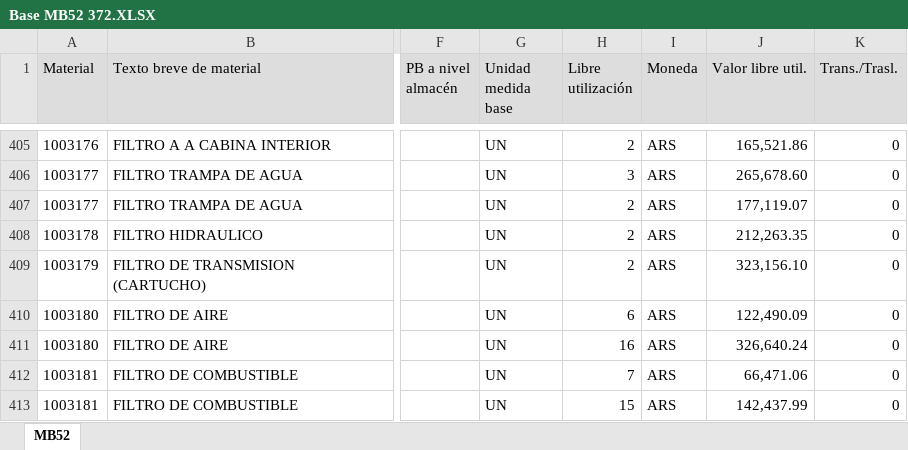
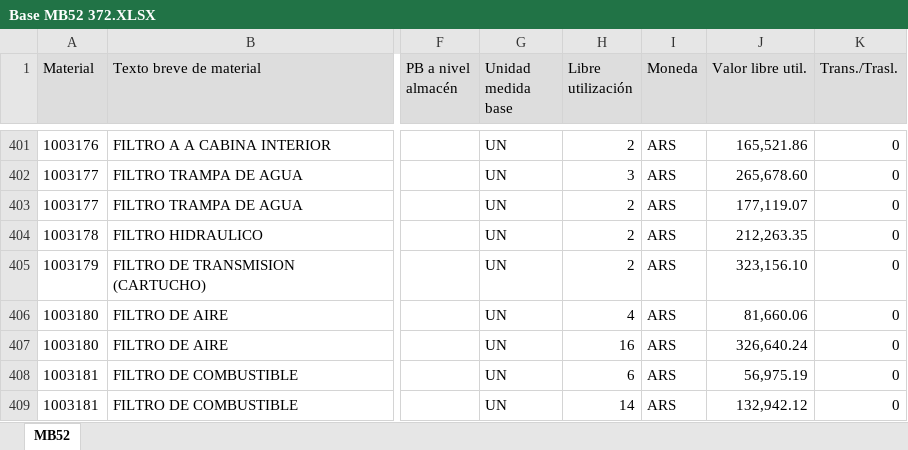
Before and after one commit to Abastecimiento-milicic/abast-milicic.github.io, an Excel workbook: data/Almacen MB52/Base MB52 372.XLSX, sheet MB52, drawn as a sheet; only a part is shown, gaps mark what is left out; values as stored, in another font and other column widths than the file's, no borders; addresses are those after the commit; the diff covers the shown part only; the diff names each change by its address in the sheet, - before the commit and + after, or states it on an @@ line.

```diff
--- a/data/Almacen MB52/Base MB52 372.XLSX (sheet MB52)
+++ b/data/Almacen MB52/Base MB52 372.XLSX (sheet MB52)
-H406 (Libre utilización): 6
+H406 (Libre utilización): 4
-J406 (Valor libre util.): 122,490.09
+J406 (Valor libre util.): 81,660.06
-H408 (Libre utilización): 7
+H408 (Libre utilización): 6
-J408 (Valor libre util.): 66,471.06
+J408 (Valor libre util.): 56,975.19
-H409 (Libre utilización): 15
+H409 (Libre utilización): 14
-J409 (Valor libre util.): 142,437.99
+J409 (Valor libre util.): 132,942.12
```
Also changed, not shown: 2 added rows, 10 removed rows and 55 edited cells elsewhere in this sheet, data/Almacen MB52/Base MB52 377.XLSX, data/Almacen MB52/Combinados/Base MB52 377 - Combinado.xlsx, 35 other files.
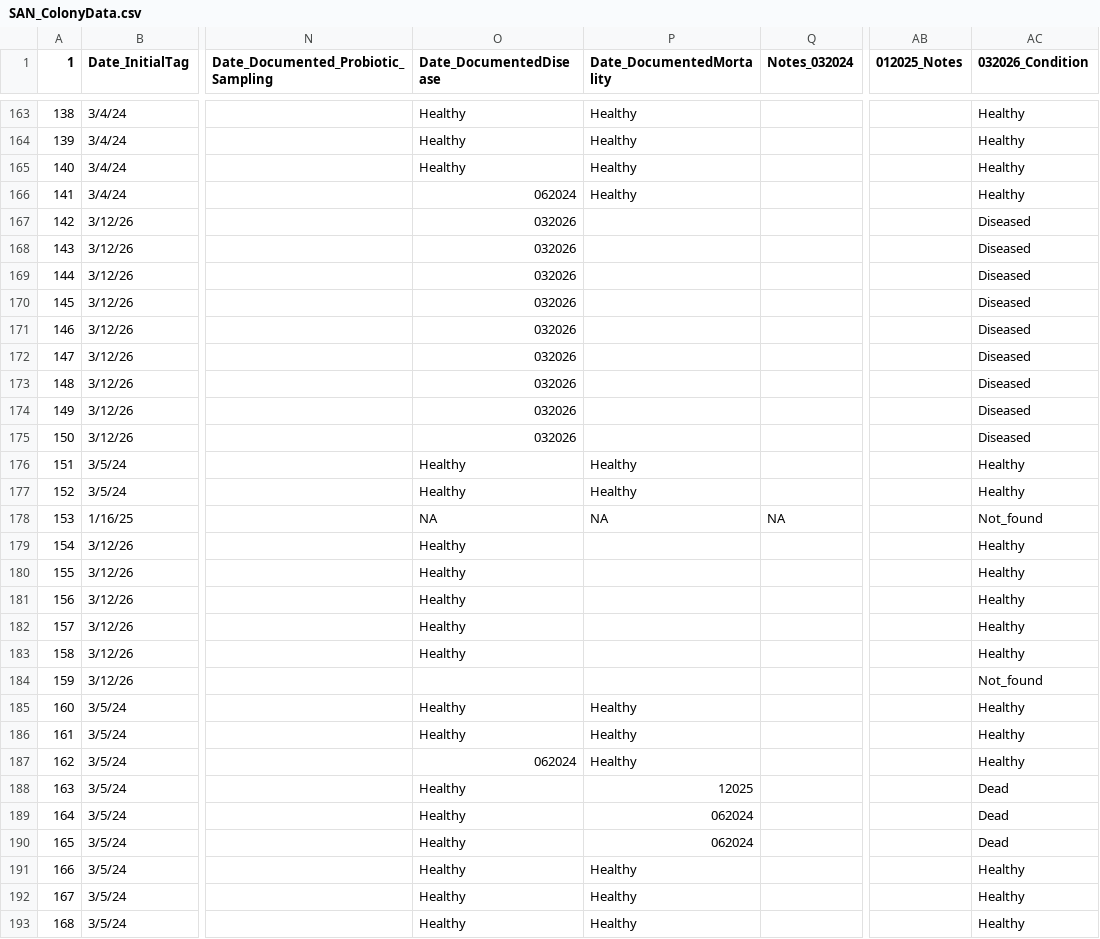
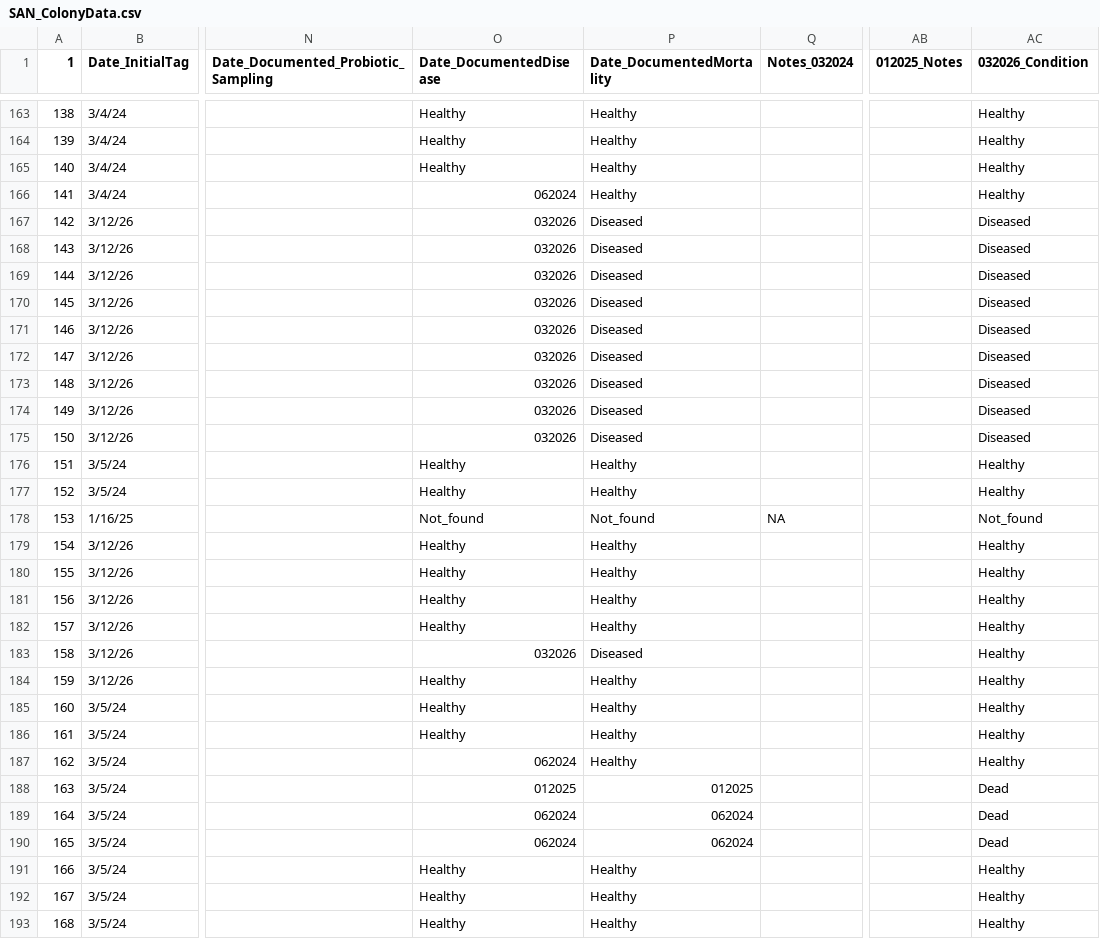
Before and after one commit to GWLab-UML/SAN_CORDAP, a CSV file: Sample_Data/SAN_ColonyData.csv, drawn as a sheet; only a part is shown, gaps mark what is left out; the diff covers the shown part only; the diff names each change by its address in the sheet, - before the commit and + after, or states it on an @@ line.

Commit message:
fixed date documented columns and a few typos: capitalized direction and disease to diseased

```diff
--- a/Sample_Data/SAN_ColonyData.csv
+++ b/Sample_Data/SAN_ColonyData.csv
-P167:P175 (Date_DocumentedMortality): (empty)
+P167:P175 (Date_DocumentedMortality): Diseased
-O178 (Date_DocumentedDisease): NA
+O178 (Date_DocumentedDisease): Not_found
-P178 (Date_DocumentedMortality): NA
+P178 (Date_DocumentedMortality): Not_found
-P179:P182 (Date_DocumentedMortality): (empty)
+P179:P182 (Date_DocumentedMortality): Healthy
-O183 (Date_DocumentedDisease): Healthy
+O183 (Date_DocumentedDisease): 032026
-P183 (Date_DocumentedMortality): (empty)
+P183 (Date_DocumentedMortality): Diseased
-O184 (Date_DocumentedDisease): (empty)
+O184 (Date_DocumentedDisease): Healthy
-P184 (Date_DocumentedMortality): (empty)
+P184 (Date_DocumentedMortality): Healthy
-AC184 (032026_Condition): Not_found
+AC184 (032026_Condition): Healthy
-O188 (Date_DocumentedDisease): Healthy
+O188 (Date_DocumentedDisease): 012025
-P188 (Date_DocumentedMortality): 12025
+P188 (Date_DocumentedMortality): 012025
-O189:O190 (Date_DocumentedDisease): Healthy
+O189:O190 (Date_DocumentedDisease): 062024
```
Also changed, not shown: 89 edited cells elsewhere in this file, 1 other file.
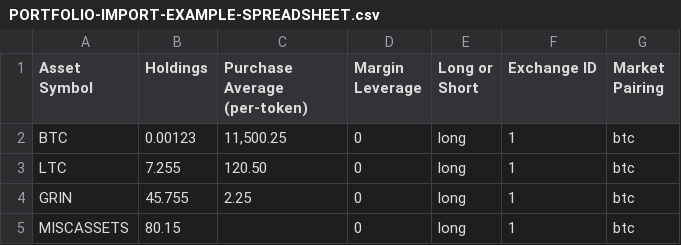
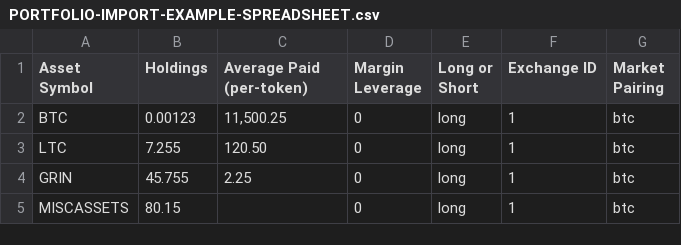
Before and after one commit to BensonP8/Open_Crypto_Tracker, a CSV file: DOCUMENTATION-ETC/PORTFOLIO-IMPORT-EXAMPLE-SPREADSHEET.csv, drawn as a sheet.

```diff
--- a/DOCUMENTATION-ETC/PORTFOLIO-IMPORT-EXAMPLE-SPREADSHEET.csv
+++ b/DOCUMENTATION-ETC/PORTFOLIO-IMPORT-EXAMPLE-SPREADSHEET.csv
@@ -1,2 +1,2 @@
-"Asset Symbol","Holdings","Purchase Average (per-token)","Margin Leverage","Long or Short","Exchange ID","Market Pairing"
+"Asset Symbol","Holdings","Average Paid (per-token)","Margin Leverage","Long or Short","Exchange ID","Market Pairing"
 BTC,0.00123,"11,500.25",0,long,1,btc
```
Also changed, not shown: 41 other files.
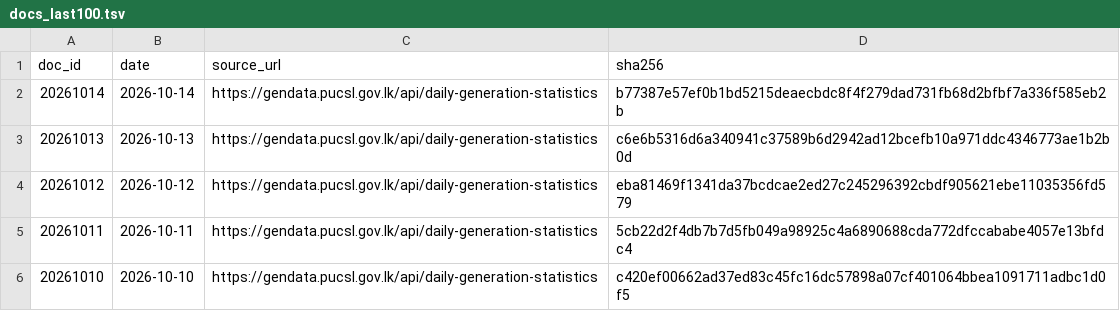
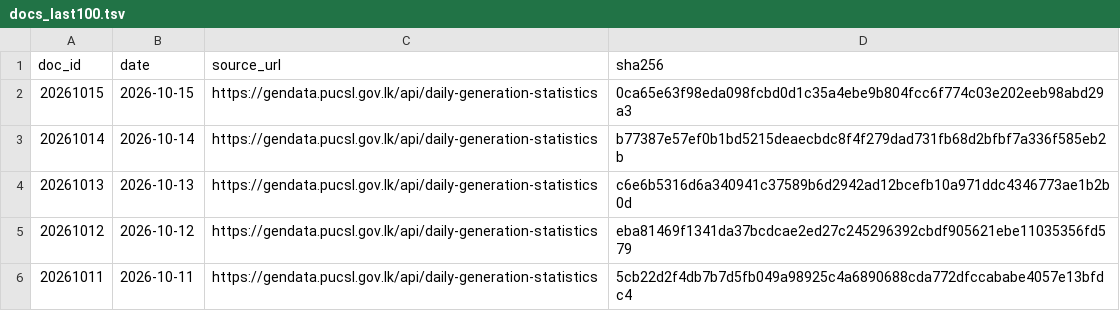
Before and after one commit to zr101/srilanka-data, a TSV file: data/pucsl_generation/docs_last100.tsv, drawn as a sheet; only a part is shown; the shorter side is filled out with more unchanged rows; the diff names each change by its address in the sheet, - before the commit and + after, or states it on an @@ line.

```diff
--- a/data/pucsl_generation/docs_last100.tsv
+++ b/data/pucsl_generation/docs_last100.tsv
+row 2: 20261015 | 2026-10-15 | https://gendata.pucsl.gov.lk/api/daily-generation-statistics | 0ca65e63f98eda098fcbd0d1c35a4ebe9b804fcc6f774c03e202eeb98abd29a3
```
Also changed, not shown: data/pucsl_generation/docs_all.tsv, 5 other files.
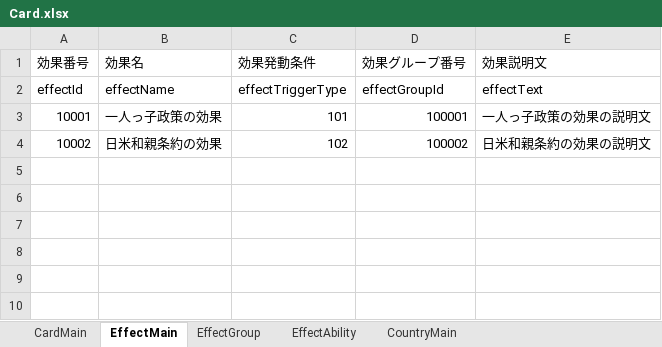
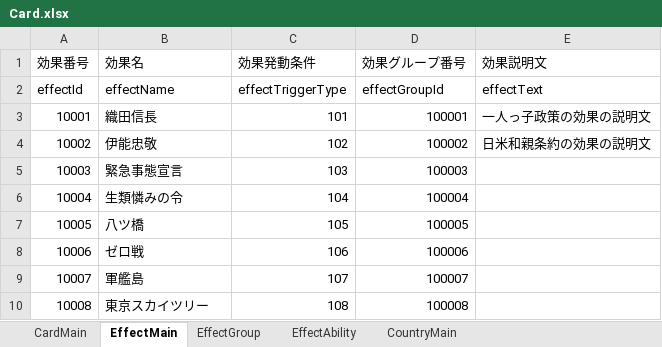
Before and after one commit to tetuzin/StrategyTCG, an Excel workbook: StrategyTCG/Assets/Resources/MasterData/excel/Card.xlsx, sheet EffectMain, drawn as a sheet; values as stored, in another font and other column widths than the file's, no borders; the diff names each change by its address in the sheet, - before the commit and + after, or states it on an @@ line.

Commit message:
Add files via upload

```diff
--- a/StrategyTCG/Assets/Resources/MasterData/excel/Card.xlsx (sheet EffectMain)
+++ b/StrategyTCG/Assets/Resources/MasterData/excel/Card.xlsx (sheet EffectMain)
-B3 (効果名): 一人っ子政策の効果
+B3 (効果名): 織田信長
-B4 (効果名): 日米和親条約の効果
+B4 (効果名): 伊能忠敬
+row 5: 10003 | 緊急事態宣言 | 103 | 100003
+row 6: 10004 | 生類憐みの令 | 104 | 100004
+row 7: 10005 | 八ツ橋 | 105 | 100005
+row 8: 10006 | ゼロ戦 | 106 | 100006
+row 9: 10007 | 軍艦島 | 107 | 100007
+row 10: 10008 | 東京スカイツリー | 108 | 100008
```
Also changed, not shown: sheet CardMain, sheet EffectGroup.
..........
◆ **ASSIGNED TASK**
Copy the listing above verbatim; the pictures it contains are to stay out.

◆ **FINAL ANSWER**
Before and after one commit to Abastecimiento-milicic/abast-milicic.github.io, an Excel workbook: data/Almacen MB52/Base MB52 372.XLSX, sheet MB52, drawn as a sheet; only a part is shown, gaps mark what is left out; values as stored, in another font and other column widths than the file's, no borders; addresses are those after the commit; the diff covers the shown part only; the diff names each change by its address in the sheet, - before the commit and + after, or states it on an @@ line.

```diff
--- a/data/Almacen MB52/Base MB52 372.XLSX (sheet MB52)
+++ b/data/Almacen MB52/Base MB52 372.XLSX (sheet MB52)
-H406 (Libre utilización): 6
+H406 (Libre utilización): 4
-J406 (Valor libre util.): 122,490.09
+J406 (Valor libre util.): 81,660.06
-H408 (Libre utilización): 7
+H408 (Libre utilización): 6
-J408 (Valor libre util.): 66,471.06
+J408 (Valor libre util.): 56,975.19
-H409 (Libre utilización): 15
+H409 (Libre utilización): 14
-J409 (Valor libre util.): 142,437.99
+J409 (Valor libre util.): 132,942.12
```
Also changed, not shown: 2 added rows, 10 removed rows and 55 edited cells elsewhere in this sheet, data/Almacen MB52/Base MB52 377.XLSX, data/Almacen MB52/Combinados/Base MB52 377 - Combinado.xlsx, 35 other files.
Before and after one commit to GWLab-UML/SAN_CORDAP, a CSV file: Sample_Data/SAN_ColonyData.csv, drawn as a sheet; only a part is shown, gaps mark what is left out; the diff covers the shown part only; the diff names each change by its address in the sheet, - before the commit and + after, or states it on an @@ line.

Commit message:
fixed date documented columns and a few typos: capitalized direction and disease to diseased

```diff
--- a/Sample_Data/SAN_ColonyData.csv
+++ b/Sample_Data/SAN_ColonyData.csv
-P167:P175 (Date_DocumentedMortality): (empty)
+P167:P175 (Date_DocumentedMortality): Diseased
-O178 (Date_DocumentedDisease): NA
+O178 (Date_DocumentedDisease): Not_found
-P178 (Date_DocumentedMortality): NA
+P178 (Date_DocumentedMortality): Not_found
-P179:P182 (Date_DocumentedMortality): (empty)
+P179:P182 (Date_DocumentedMortality): Healthy
-O183 (Date_DocumentedDisease): Healthy
+O183 (Date_DocumentedDisease): 032026
-P183 (Date_DocumentedMortality): (empty)
+P183 (Date_DocumentedMortality): Diseased
-O184 (Date_DocumentedDisease): (empty)
+O184 (Date_DocumentedDisease): Healthy
-P184 (Date_DocumentedMortality): (empty)
+P184 (Date_DocumentedMortality): Healthy
-AC184 (032026_Condition): Not_found
+AC184 (032026_Condition): Healthy
-O188 (Date_DocumentedDisease): Healthy
+O188 (Date_DocumentedDisease): 012025
-P188 (Date_DocumentedMortality): 12025
+P188 (Date_DocumentedMortality): 012025
-O189:O190 (Date_DocumentedDisease): Healthy
+O189:O190 (Date_DocumentedDisease): 062024
```
Also changed, not shown: 89 edited cells elsewhere in this file, 1 other file.
Before and after one commit to BensonP8/Open_Crypto_Tracker, a CSV file: DOCUMENTATION-ETC/PORTFOLIO-IMPORT-EXAMPLE-SPREADSHEET.csv, drawn as a sheet.

```diff
--- a/DOCUMENTATION-ETC/PORTFOLIO-IMPORT-EXAMPLE-SPREADSHEET.csv
+++ b/DOCUMENTATION-ETC/PORTFOLIO-IMPORT-EXAMPLE-SPREADSHEET.csv
@@ -1,2 +1,2 @@
-"Asset Symbol","Holdings","Purchase Average (per-token)","Margin Leverage","Long or Short","Exchange ID","Market Pairing"
+"Asset Symbol","Holdings","Average Paid (per-token)","Margin Leverage","Long or Short","Exchange ID","Market Pairing"
 BTC,0.00123,"11,500.25",0,long,1,btc
```
Also changed, not shown: 41 other files.
Before and after one commit to zr101/srilanka-data, a TSV file: data/pucsl_generation/docs_last100.tsv, drawn as a sheet; only a part is shown; the shorter side is filled out with more unchanged rows; the diff names each change by its address in the sheet, - before the commit and + after, or states it on an @@ line.

```diff
--- a/data/pucsl_generation/docs_last100.tsv
+++ b/data/pucsl_generation/docs_last100.tsv
+row 2: 20261015 | 2026-10-15 | https://gendata.pucsl.gov.lk/api/daily-generation-statistics | 0ca65e63f98eda098fcbd0d1c35a4ebe9b804fcc6f774c03e202eeb98abd29a3
```
Also changed, not shown: data/pucsl_generation/docs_all.tsv, 5 other files.
Before and after one commit to tetuzin/StrategyTCG, an Excel workbook: StrategyTCG/Assets/Resources/MasterData/excel/Card.xlsx, sheet EffectMain, drawn as a sheet; values as stored, in another font and other column widths than the file's, no borders; the diff names each change by its address in the sheet, - before the commit and + after, or states it on an @@ line.

Commit message:
Add files via upload

```diff
--- a/StrategyTCG/Assets/Resources/MasterData/excel/Card.xlsx (sheet EffectMain)
+++ b/StrategyTCG/Assets/Resources/MasterData/excel/Card.xlsx (sheet EffectMain)
-B3 (効果名): 一人っ子政策の効果
+B3 (効果名): 織田信長
-B4 (効果名): 日米和親条約の効果
+B4 (効果名): 伊能忠敬
+row 5: 10003 | 緊急事態宣言 | 103 | 100003
+row 6: 10004 | 生類憐みの令 | 104 | 100004
+row 7: 10005 | 八ツ橋 | 105 | 100005
+row 8: 10006 | ゼロ戦 | 106 | 100006
+row 9: 10007 | 軍艦島 | 107 | 100007
+row 10: 10008 | 東京スカイツリー | 108 | 100008
```
Also changed, not shown: sheet CardMain, sheet EffectGroup.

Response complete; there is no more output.